Friday, 30 June 2017

Roosting Wool Carder Bees

After a warm couple of weeks the temperature dropped suddenly on Tuesday and we've had quite a long of rain. From the conservatory window, I noticed a roosting Wool carder bee (Anthidium manicatum) on a Purple Toadflax flower spike, one of their favourite flowers. As I took a photo I saw there were actually three others roosting nearby, all females. Today it was far too cold for them to be active, so they are braving the weather holding onto the flowers with their jaws, so when the sun shines again they should be ready to feed straight away.
 Although we've had a few poor years for wool carder bees, this year they have come back en force and two males have been defending their territory in the garden.
Spot the roosting bees. A carder bee, Bombus pascuorum, feeds on the flowers unmolested. Bumblebees generate their own body heat and their dense hair coat helps them retain it so they can be active at lower temperatures than the wool carder bees.

Wednesday, 14 June 2017

The cost of long-horned moths long antennae?

As I walked past the university woodland area, in the usual clearing, a swarm of 7-8 Yellow-barred Long-horn moths, Nemophora degeerella in their bobbing flight. A few other males sat on the leaves facing the swarm. I searched for females to no avail, but something caught my eye, a male that had been caught in a spider web by his antennae (top shot), still alive, but kicking hopelessly. I have covered these moths in previous posts, the extraordinary antennae of their names only applies to males: the females have a much shorter antennae.

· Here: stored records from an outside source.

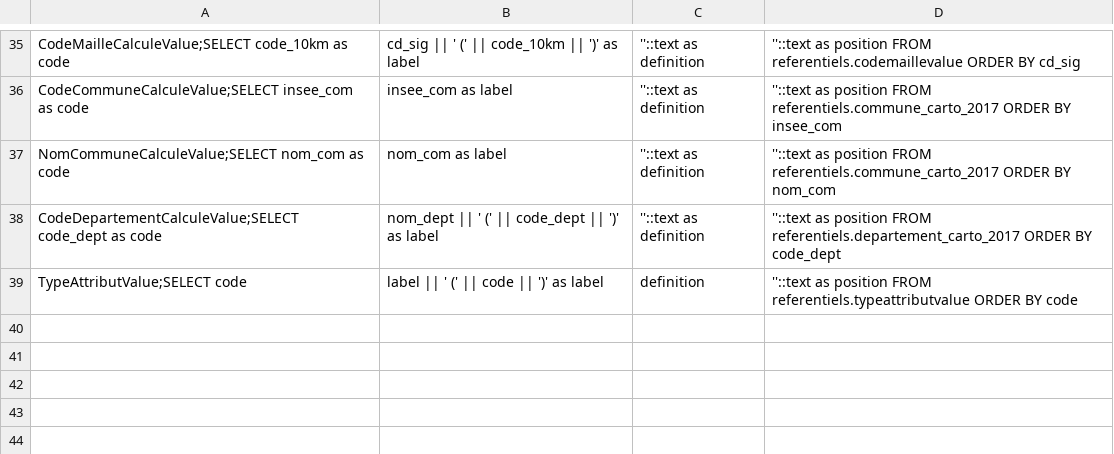
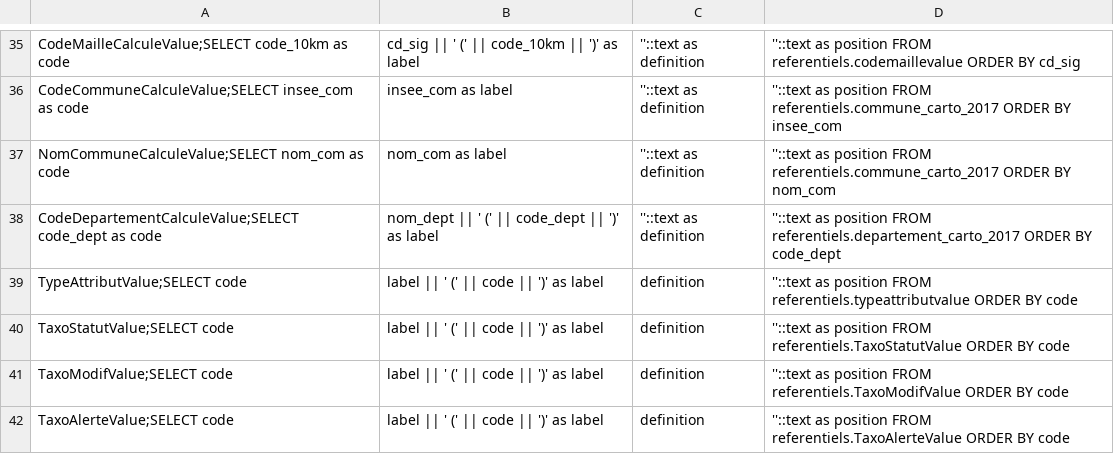
Before and after one commit to SINP-GINCO/ginco, a CSV file: database/init/metadata/dynamode.csv, drawn as a sheet; only a part is shown, gaps mark what is left out.

```diff
--- a/database/init/metadata/dynamode.csv
+++ b/database/init/metadata/dynamode.csv
@@ -39 +39,4 @@ CodeDepartementCalculeValue;SELECT code_dept as code, nom_dept || ' (' || code_d
 TypeAttributValue;SELECT code, label || ' (' || code || ')' as label, definition, ''::text as position FROM referentiels.typeattributvalue ORDER BY code
+TaxoStatutValue;SELECT code, label || ' (' || code || ')' as label, definition, ''::text as position FROM referentiels.TaxoStatutValue ORDER BY code
+TaxoModifValue;SELECT code, label || ' (' || code || ')' as label, definition, ''::text as position FROM referentiels.TaxoModifValue ORDER BY code
+TaxoAlerteValue;SELECT code, label || ' (' || code || ')' as label, definition, ''::text as position FROM referentiels.TaxoAlerteValue ORDER BY code
```
Also changed, not shown: database/init/metadata/data.csv, database/init/metadata/field_mapping.csv, 9 other files.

This sexual dimorphism suggests that the male's antennae have evolved in response to sexual selection, possibly in relation to pheromone detection by males.
Two males rest on leaves (1/06/2017).

The evolution of exaggerated sexually-selected traits often is accompanied by costs and in the case of these moths, increased predation risk is a likely prize the males are paying for their oversized antennae.
A large swarm of long horned moths on 1/06/17.